Stay on the safe side - Explore at first the smallest size. Let the line thicknesses scale up for larger sizes. Of course that's not obligatory. Many fonts stay in good shape altough line thickness do not directly follow the tallness.
You must be sure, if there will be some texts that must be readable in the smallest size. If not, then find the smallest design elements that should have some visible details just like some text of the same size.
Then write a piece of random (=meaningless) text using font of the same size. Random, because a word can be recognized as whole in smaller size.The font should be "single stroke" (=no colored areas, only the curve)
Test, how thick font curve(* is readable at the proper distance for that logo size. That's your thinnest line for that logo size.
This needs some common sense and feel, because thinner line may be enough, if font is made taller. Its more about the total acreage (=area) of glyph's line than line thickness.
To be more safe do not use thin lines at all, only differently colored surfaces - in fonts too.
Check carefully, how the colors should be presented as greyshades. The logo must be well distinguishable also in BW.

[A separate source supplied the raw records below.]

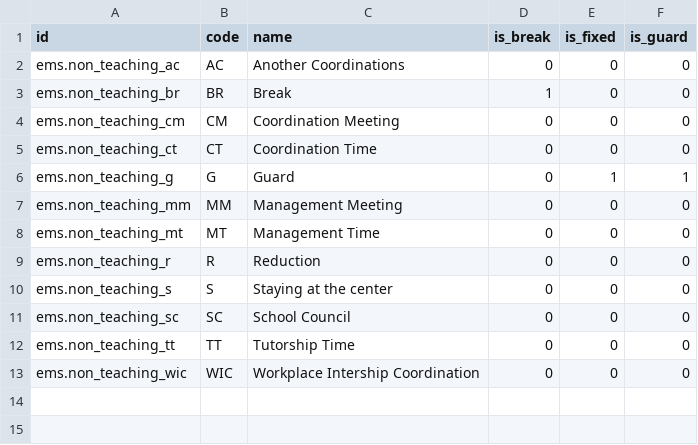
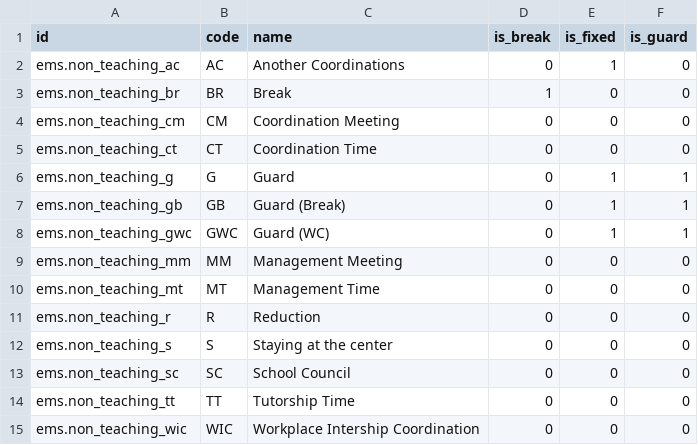
Before and after one commit to ElPuig/IMS, a CSV file: data/main/ems.non_teaching_type.csv, drawn as a sheet.

```diff
--- a/data/main/ems.non_teaching_type.csv
+++ b/data/main/ems.non_teaching_type.csv
@@ -1,3 +1,3 @@
 id,code,name,is_break,is_fixed,is_guard
-ems.non_teaching_ac,AC,Another Coordinations,0,0,0
+ems.non_teaching_ac,AC,Another Coordinations,0,1,0
 ems.non_teaching_br,BR,Break,1,0,0
@@ -6,2 +6,4 @@ ems.non_teaching_ct,CT,Coordination Time,0,0,0
 ems.non_teaching_g,G,Guard,0,1,1
+ems.non_teaching_gb,GB,Guard (Break),0,1,1
+ems.non_teaching_gwc,GWC,Guard (WC),0,1,1
 ems.non_teaching_mm,MM,Management Meeting,0,0,0
```
Also changed, not shown: 4 other files.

*) When fonts are curved (=converted to outlines) you can explore the effect of the line thickness directly without making glyphs taller or smaller - only change the stroke.